April 26, 1998
Trailhead 1998 El Capitan 1998
Ten years ago, when I was 53 years old, we hiked Guadalupe Peak. The company I work for had transferred me to Texas. My partner and I belonged to a group of highpointers who hike the highest points in the United States. We had already hiked many of the eastern states and were looking forward to doing some of the high points in the midwest & west.
Seeing as we were now living in Texas it was a good starting point for our western highpoint adventures.
Texas had been our home for less than two years when we learned that friends of ours from northeastern Pennsylvania were moving to Tucson, Arizona. On their way there they stopped for a visit. We decided that we would get together and hike Guadalupe Peak.
On April 26, 1998 our friends, my partner and myself met at Van Horn, Texas to hike Guadalupe Peak.
My partner, John, had just turned 33 and was the youngest of our group. One of our friends that was participating in the hike was 62 years old. I remember thinking that I hope when I became 62 years old that I would be able to hike Guadalupe.
Guadalupe Peak is 8.4 miles hiking round trip. The elevation gain from the parking lot at the visitor center to the top is 2950 feet. It was my first hike that would take us along a trail with shear cliffs. At that time in my life I had a real phobia with heights. It was the scariest hike I had ever done. I really could not enjoy the sights because of my phobia.
I felt proud of myself that I was able to make it to the top. Once there I just wanted to be back at the parking lot and away from all the frightening height.
It took us six hours to complete the hike and I thanked God when I was finally back safe in the parking lot. Since Guadalupe we have hiked Mt. Elbert, Wheeler Peak, Boundary Peak and Humphreys Peak. Each of these peaks are over 12,500 feet. After each hike I became more self assured with my height phobia.
June 24, 2008
This year, because of the high gas prices, we decided not to take a vacation and drive back east. Instead we decided it was time to revisit Guadalupe.

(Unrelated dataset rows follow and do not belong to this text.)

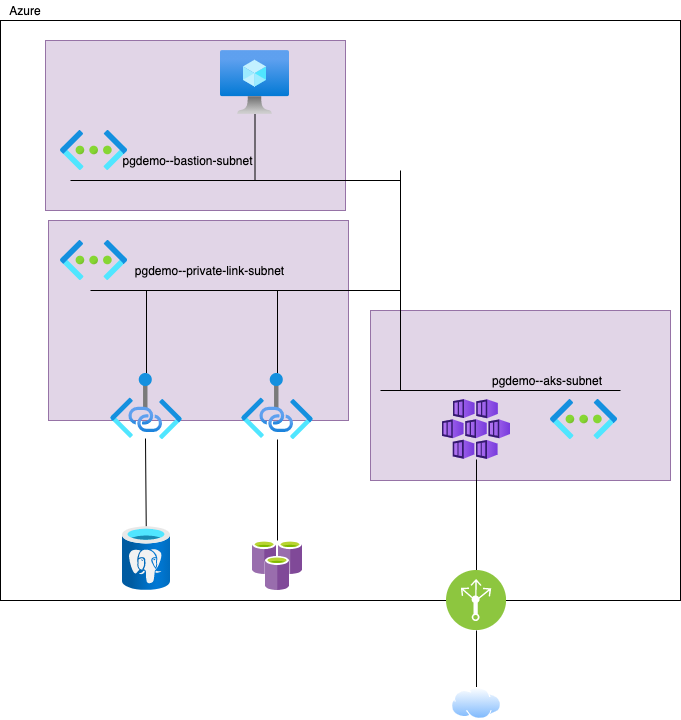
The draw.io diagram diagrams/network-diagram.drawio.png in ap-communications/acsg-pgdemo, before a commit. Source tidied: cells renumbered, new cells last; positions are measured from the earlier drawing's top-left corner, leaving out a move shared by most shapes. Its diagram source:
```xml
<mxGraphModel>
  <root>
    <mxCell id="0" />
    <mxCell id="1" parent="0" />
    <mxCell id="2" style="rounded=0;whiteSpace=wrap;html=1;" parent="1" vertex="1">
      <mxGeometry y="20" width="680" height="580" as="geometry" />
    </mxCell>
    <mxCell id="3" style="rounded=0;whiteSpace=wrap;html=1;fillColor=#e1d5e7;strokeColor=#9673a6;" parent="1" vertex="1">
      <mxGeometry x="370" y="310" width="300" height="170" as="geometry" />
    </mxCell>
    <mxCell id="4" style="rounded=0;whiteSpace=wrap;html=1;fillColor=#e1d5e7;strokeColor=#9673a6;" parent="1" vertex="1">
      <mxGeometry x="45" y="40" width="300" height="170" as="geometry" />
    </mxCell>
    <mxCell id="5" style="rounded=0;whiteSpace=wrap;html=1;fillColor=#e1d5e7;strokeColor=#9673a6;" parent="1" vertex="1">
      <mxGeometry x="48" y="220" width="300" height="200" as="geometry" />
    </mxCell>
    <mxCell id="6" style="html=1;points=[];align=center;image;fontSize=12;image=img/lib/azure2/containers/Kubernetes_Services.svg;" parent="1" vertex="1">
      <mxGeometry x="442" y="399" width="68" height="60" as="geometry" />
    </mxCell>
    <mxCell id="7" style="edgeStyle=none;rounded=0;jettySize=auto;html=1;entryX=0.486;entryY=0.985;entryDx=0;entryDy=0;entryPerimeter=0;endArrow=none;endFill=0;" parent="1" edge="1" source="8" target="10">
      <mxGeometry relative="1" as="geometry" />
    </mxCell>
    <mxCell id="8" style="html=1;points=[];align=center;image;fontSize=12;image=img/lib/azure2/databases/Azure_Database_PostgreSQL_Server.svg;" parent="1" vertex="1">
      <mxGeometry x="122" y="526" width="48" height="64" as="geometry" />
    </mxCell>
    <mxCell id="9" style="edgeStyle=none;rounded=0;jettySize=auto;html=1;endArrow=none;endFill=0;" parent="1" edge="1" source="10">
      <mxGeometry relative="1" as="geometry">
        <mxPoint x="146" y="290" as="targetPoint" />
      </mxGeometry>
    </mxCell>
    <mxCell id="10" style="html=1;points=[];align=center;image;fontSize=12;image=img/lib/azure2/networking/Private_Link.svg;" parent="1" vertex="1">
      <mxGeometry x="110" y="373" width="72" height="66" as="geometry" />
    </mxCell>
    <mxCell id="11" style="edgeStyle=none;rounded=0;jettySize=auto;html=1;endArrow=none;endFill=0;" parent="1" edge="1" source="12" target="14">
      <mxGeometry relative="1" as="geometry" />
    </mxCell>
    <mxCell id="12" style="html=1;points=[];align=center;image;fontSize=12;image=img/lib/mscae/Azure_Cache_for_Redis.svg;" parent="1" vertex="1">
      <mxGeometry x="252" y="540" width="50" height="50" as="geometry" />
    </mxCell>
    <mxCell id="13" style="rounded=0;jettySize=auto;html=1;endArrow=none;endFill=0;" parent="1" edge="1" source="14">
      <mxGeometry relative="1" as="geometry">
        <mxPoint x="277" y="290" as="targetPoint" />
      </mxGeometry>
    </mxCell>
    <mxCell id="14" style="html=1;points=[];align=center;image;fontSize=12;image=img/lib/azure2/networking/Private_Link.svg;" parent="1" vertex="1">
      <mxGeometry x="241" y="373" width="72" height="66" as="geometry" />
    </mxCell>
    <mxCell id="15" style="endArrow=none;html=1;" parent="1" edge="1">
      <mxGeometry relative="1" as="geometry">
        <mxPoint x="90" y="290" as="sourcePoint" />
        <mxPoint x="400" y="290" as="targetPoint" />
      </mxGeometry>
    </mxCell>
    <mxCell id="16" style="html=1;align=center;image;fontSize=12;image=img/lib/azure2/networking/Virtual_Networks.svg;" parent="1" vertex="1">
      <mxGeometry x="60" y="240" width="67" height="40" as="geometry" />
    </mxCell>
    <mxCell id="17" style="endArrow=none;html=1;" parent="1" edge="1">
      <mxGeometry relative="1" as="geometry">
        <mxPoint x="380" y="390" as="sourcePoint" />
        <mxPoint x="620" y="390" as="targetPoint" />
      </mxGeometry>
    </mxCell>
    <mxCell id="18" style="html=1;align=center;image;fontSize=12;image=img/lib/azure2/networking/Virtual_Networks.svg;" parent="1" vertex="1">
      <mxGeometry x="550" y="399" width="67" height="40" as="geometry" />
    </mxCell>
    <mxCell id="19" style="endArrow=none;html=1;" parent="1" edge="1">
      <mxGeometry relative="1" as="geometry">
        <mxPoint x="400" y="390" as="sourcePoint" />
        <mxPoint x="400" y="170" as="targetPoint" />
      </mxGeometry>
    </mxCell>
    <mxCell id="20" style="endArrow=none;html=1;" parent="1" edge="1">
      <mxGeometry relative="1" as="geometry">
        <mxPoint x="70" y="180" as="sourcePoint" />
        <mxPoint x="400" y="180" as="targetPoint" />
      </mxGeometry>
    </mxCell>
    <mxCell id="21" style="edgeStyle=none;rounded=0;jettySize=auto;html=1;endArrow=none;endFill=0;" parent="1" edge="1" source="22">
      <mxGeometry relative="1" as="geometry">
        <mxPoint x="254.5" y="180" as="targetPoint" />
      </mxGeometry>
    </mxCell>
    <mxCell id="22" style="html=1;points=[];align=center;image;fontSize=12;image=img/lib/azure2/compute/Virtual_Machine.svg;" parent="1" vertex="1">
      <mxGeometry x="220" y="50" width="69" height="64" as="geometry" />
    </mxCell>
    <mxCell id="23" style="html=1;align=center;image;fontSize=12;image=img/lib/azure2/networking/Virtual_Networks.svg;" parent="1" vertex="1">
      <mxGeometry x="60" y="130" width="67" height="40" as="geometry" />
    </mxCell>
    <mxCell id="24" style="edgeStyle=none;rounded=0;jettySize=auto;html=1;endArrow=none;endFill=0;" parent="1" edge="1" source="28" target="2">
      <mxGeometry relative="1" as="geometry" />
    </mxCell>
    <mxCell id="25" style="edgeStyle=none;rounded=0;jettySize=auto;html=1;endArrow=none;endFill=0;" parent="1" edge="1" source="28" target="2">
      <mxGeometry relative="1" as="geometry" />
    </mxCell>
    <mxCell id="26" style="edgeStyle=none;rounded=0;jettySize=auto;html=1;endArrow=none;endFill=0;" parent="1" edge="1" source="28" target="2">
      <mxGeometry relative="1" as="geometry" />
    </mxCell>
    <mxCell id="27" style="edgeStyle=none;rounded=0;jettySize=auto;html=1;endArrow=none;endFill=0;" parent="1" edge="1" source="28" target="6">
      <mxGeometry relative="1" as="geometry" />
    </mxCell>
    <mxCell id="28" style="perimeter=ellipsePerimeter;html=1;align=center;shadow=0;dashed=0;fontColor=#4277BB;labelBackgroundColor=#ffffff;fontSize=12;spacingTop=3;image;image=img/lib/ibm/infrastructure/load_balancing_routing.svg;" parent="1" vertex="1">
      <mxGeometry x="446" y="570" width="60" height="60" as="geometry" />
    </mxCell>
    <mxCell id="29" style="edgeStyle=none;rounded=0;jettySize=auto;html=1;entryX=0.5;entryY=1;entryDx=0;entryDy=0;endArrow=none;endFill=0;" parent="1" edge="1" source="30" target="28">
      <mxGeometry relative="1" as="geometry" />
    </mxCell>
    <mxCell id="30" style="perimeter=ellipsePerimeter;html=1;align=center;shadow=0;dashed=0;spacingTop=3;image;image=img/lib/active_directory/internet_cloud.svg;" parent="1" vertex="1">
      <mxGeometry x="451" y="687" width="50" height="31.5" as="geometry" />
    </mxCell>
    <mxCell id="31" value="pgdemo--aks-subnet" style="text;html=1;strokeColor=none;fillColor=none;align=center;verticalAlign=middle;whiteSpace=wrap;rounded=0;fontColor=#000000;" parent="1" vertex="1">
      <mxGeometry x="477" y="370" width="140" height="20" as="geometry" />
    </mxCell>
    <mxCell id="32" value="pgdemo--private-link-subnet" style="text;html=1;strokeColor=none;fillColor=none;align=center;verticalAlign=middle;whiteSpace=wrap;rounded=0;fontColor=#000000;" parent="1" vertex="1">
      <mxGeometry x="122" y="260" width="175" height="20" as="geometry" />
    </mxCell>
    <mxCell id="33" value="pgdemo--bastion-subnet" style="text;html=1;align=center;verticalAlign=middle;whiteSpace=wrap;rounded=0;fontColor=#000000;" parent="1" vertex="1">
      <mxGeometry x="100" y="150" width="175" height="20" as="geometry" />
    </mxCell>
    <mxCell id="34" value="Azure" style="text;html=1;strokeColor=none;fillColor=none;align=center;verticalAlign=middle;whiteSpace=wrap;rounded=0;" parent="1" vertex="1">
      <mxGeometry x="5" width="40" height="20" as="geometry" />
    </mxCell>
  </root>
</mxGraphModel>
```
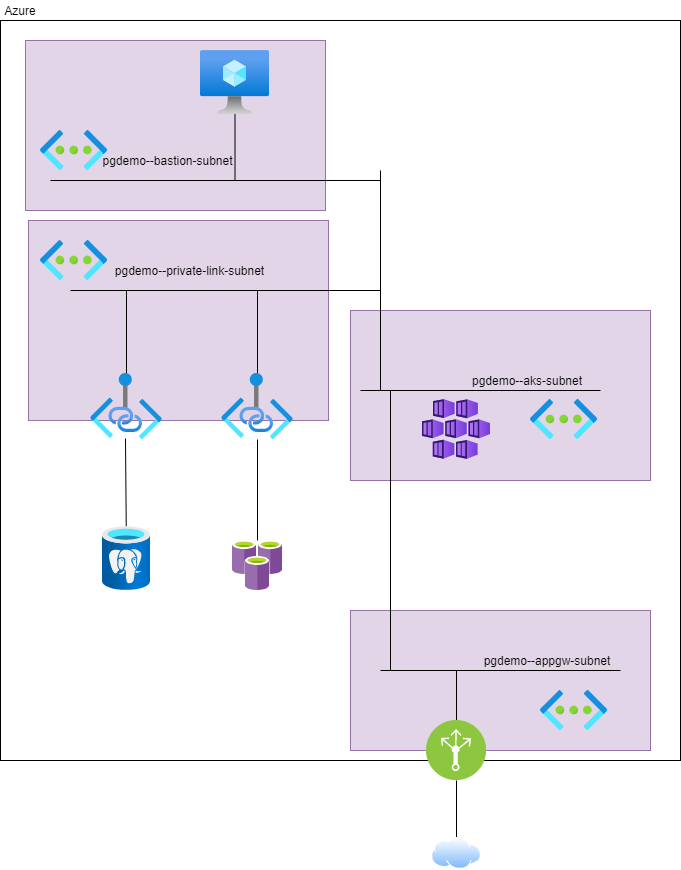
The same diagram one commit later.

Diff of the diagram source:
```diff
@@ -3,8 +3,11 @@
     <mxCell id="0" />
     <mxCell id="1" parent="0" />
     <mxCell id="2" style="rounded=0;whiteSpace=wrap;html=1;" parent="1" vertex="1">
-      <mxGeometry y="20" width="680" height="580" as="geometry" />
+      <mxGeometry x="20" y="20" width="680" height="740" as="geometry" />
     </mxCell>
+    <mxCell id="35" style="rounded=0;whiteSpace=wrap;html=1;fillColor=#e1d5e7;strokeColor=#9673a6;" parent="1" vertex="1">
+      <mxGeometry x="370" y="610" width="300" height="140" as="geometry" />
+    </mxCell>
     <mxCell id="3" style="rounded=0;whiteSpace=wrap;html=1;fillColor=#e1d5e7;strokeColor=#9673a6;" parent="1" vertex="1">
       <mxGeometry x="370" y="310" width="300" height="170" as="geometry" />
     </mxCell>
@@ -86,26 +89,19 @@
     <mxCell id="23" style="html=1;align=center;image;fontSize=12;image=img/lib/azure2/networking/Virtual_Networks.svg;" parent="1" vertex="1">
       <mxGeometry x="60" y="130" width="67" height="40" as="geometry" />
     </mxCell>
-    <mxCell id="24" style="edgeStyle=none;rounded=0;jettySize=auto;html=1;endArrow=none;endFill=0;" parent="1" edge="1" source="28" target="2">
-      <mxGeometry relative="1" as="geometry" />
-    </mxCell>
-    <mxCell id="25" style="edgeStyle=none;rounded=0;jettySize=auto;html=1;endArrow=none;endFill=0;" parent="1" edge="1" source="28" target="2">
-      <mxGeometry relative="1" as="geometry" />
-    </mxCell>
-    <mxCell id="26" style="edgeStyle=none;rounded=0;jettySize=auto;html=1;endArrow=none;endFill=0;" parent="1" edge="1" source="28" target="2">
-      <mxGeometry relative="1" as="geometry" />
-    </mxCell>
-    <mxCell id="27" style="edgeStyle=none;rounded=0;jettySize=auto;html=1;endArrow=none;endFill=0;" parent="1" edge="1" source="28" target="6">
-      <mxGeometry relative="1" as="geometry" />
+    <mxCell id="27" style="edgeStyle=none;rounded=0;jettySize=auto;html=1;endArrow=none;endFill=0;" parent="1" edge="1" source="28">
+      <mxGeometry relative="1" as="geometry">
+        <mxPoint x="476" y="670" as="targetPoint" />
+      </mxGeometry>
     </mxCell>
     <mxCell id="28" style="perimeter=ellipsePerimeter;html=1;align=center;shadow=0;dashed=0;fontColor=#4277BB;labelBackgroundColor=#ffffff;fontSize=12;spacingTop=3;image;image=img/lib/ibm/infrastructure/load_balancing_routing.svg;" parent="1" vertex="1">
-      <mxGeometry x="446" y="570" width="60" height="60" as="geometry" />
+      <mxGeometry x="446" y="720" width="60" height="60" as="geometry" />
     </mxCell>
     <mxCell id="29" style="edgeStyle=none;rounded=0;jettySize=auto;html=1;entryX=0.5;entryY=1;entryDx=0;entryDy=0;endArrow=none;endFill=0;" parent="1" edge="1" source="30" target="28">
       <mxGeometry relative="1" as="geometry" />
     </mxCell>
     <mxCell id="30" style="perimeter=ellipsePerimeter;html=1;align=center;shadow=0;dashed=0;spacingTop=3;image;image=img/lib/active_directory/internet_cloud.svg;" parent="1" vertex="1">
-      <mxGeometry x="451" y="687" width="50" height="31.5" as="geometry" />
+      <mxGeometry x="451" y="837" width="50" height="31.5" as="geometry" />
     </mxCell>
     <mxCell id="31" value="pgdemo--aks-subnet" style="text;html=1;strokeColor=none;fillColor=none;align=center;verticalAlign=middle;whiteSpace=wrap;rounded=0;fontColor=#000000;" parent="1" vertex="1">
       <mxGeometry x="477" y="370" width="140" height="20" as="geometry" />
@@ -117,7 +113,25 @@
       <mxGeometry x="100" y="150" width="175" height="20" as="geometry" />
     </mxCell>
     <mxCell id="34" value="Azure" style="text;html=1;strokeColor=none;fillColor=none;align=center;verticalAlign=middle;whiteSpace=wrap;rounded=0;" parent="1" vertex="1">
-      <mxGeometry x="5" width="40" height="20" as="geometry" />
+      <mxGeometry x="20" width="40" height="20" as="geometry" />
     </mxCell>
+    <mxCell id="36" style="endArrow=none;html=1;" parent="1" edge="1">
+      <mxGeometry relative="1" as="geometry">
+        <mxPoint x="400" y="670" as="sourcePoint" />
+        <mxPoint x="640" y="670" as="targetPoint" />
+      </mxGeometry>
+    </mxCell>
+    <mxCell id="37" value="pgdemo--appgw-subnet" style="text;html=1;strokeColor=none;fillColor=none;align=center;verticalAlign=middle;whiteSpace=wrap;rounded=0;fontColor=#000000;" parent="1" vertex="1">
+      <mxGeometry x="497" y="650" width="140" height="20" as="geometry" />
+    </mxCell>
+    <mxCell id="38" style="endArrow=none;html=1;" parent="1" edge="1">
+      <mxGeometry relative="1" as="geometry">
+        <mxPoint x="410" y="670" as="sourcePoint" />
+        <mxPoint x="410" y="390" as="targetPoint" />
+      </mxGeometry>
+    </mxCell>
+    <mxCell id="39" style="html=1;align=center;image;fontSize=12;image=img/lib/azure2/networking/Virtual_Networks.svg;" parent="1" vertex="1">
+      <mxGeometry x="560" y="690" width="67" height="40" as="geometry" />
+    </mxCell>
   </root>
 </mxGraphModel>
```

On June 24, 2008 at 7:00AM we were once again in the Guadalupe visitor parking lot ready to start our hike. My birthday is June 29, I was doing the hike just days before my 64th birthday. The night before we had stayed in Carlsbad. On our way from Carlsbad to Guadalupe Peak we could see thunder/lightening off in the distance. We had decided that if it looked at all like a thunderstorm we would not hike the peak. By the time we got to the park the sky was clear. Temperature was 65%. A beautiful morning.
Fifteen minutes into our hike we came upon a very tame mule deer. It seemed to know that we would not harm it. A little further up the trail we came across several lizards. It was just a beautiful day for a hike. The bottom half of the trail has many switch backs. At every turn you are able to see more of the dessert and the surrounding mountains, new vistas and awesome sights.
About two and a half miles up the trail you hike through pine trees and agave plants. The agave plants were in full bloom. I thought they were the most interesting plants I had ever seen. We took many pictures of these plants. From what I have read about these plants only a few animals are able to pollinate the blossoms on the plants. We were gifted in that we saw a Scott’s oriole doing just that. I had my movie camera with me and tried to get it on camera, but in my excitement could not get the camera focused.
Three miles up the trail is the highest camping area in Texas. From this camping area it is only another mile to the top. The last mile can be the scariest as this is where the trail follows the side of a cliff with a sheer drop off. It seems to drop forever. This time I was able to look over the ledge and not feel paralyzed.
When you approach Guadalupe Peak from the main road there is a very impressive mountain, El Capitan, with cliffs that drop for many feet. From the road it looks very daunting. It is a massive mountain that seems to have been thrust straight up out of the ground. At first you think, “Is this Guadalupe Peak?”, but the peak is hiding behind this massive structure of rock. When you finally reach the peak you are able to look down on this massive hunk of rock.
We peaked at 9:30AM. Spent about 25 minutes taking pictures of the peak and visiting with other hikers. The views were beyond description. Every turn you took there was another view of the surround prairie and mountains.
On the way down you get a different view. Rather than looking up you are looking down on where you have to hike. It was the same views you see on the way up, just from a different angle, but just as impressive.
The last mile started taking a toll on us. John developed blisters on his toes. My calves had tightened up and it seemed like the visitor center parking lot was forever out of reach, but that is just a part of hiking. We reached the parking lot at 12:41. It took us 6 hours 31 minutes to complete the hike. Each hike has it problems. The sights and challenge of the hike far over shadow any inconvenience you have to endure. I was really delighted that we had revisited Guadalupe Peak. The second time around was far better than the first.
At the top of Texas John Signing Register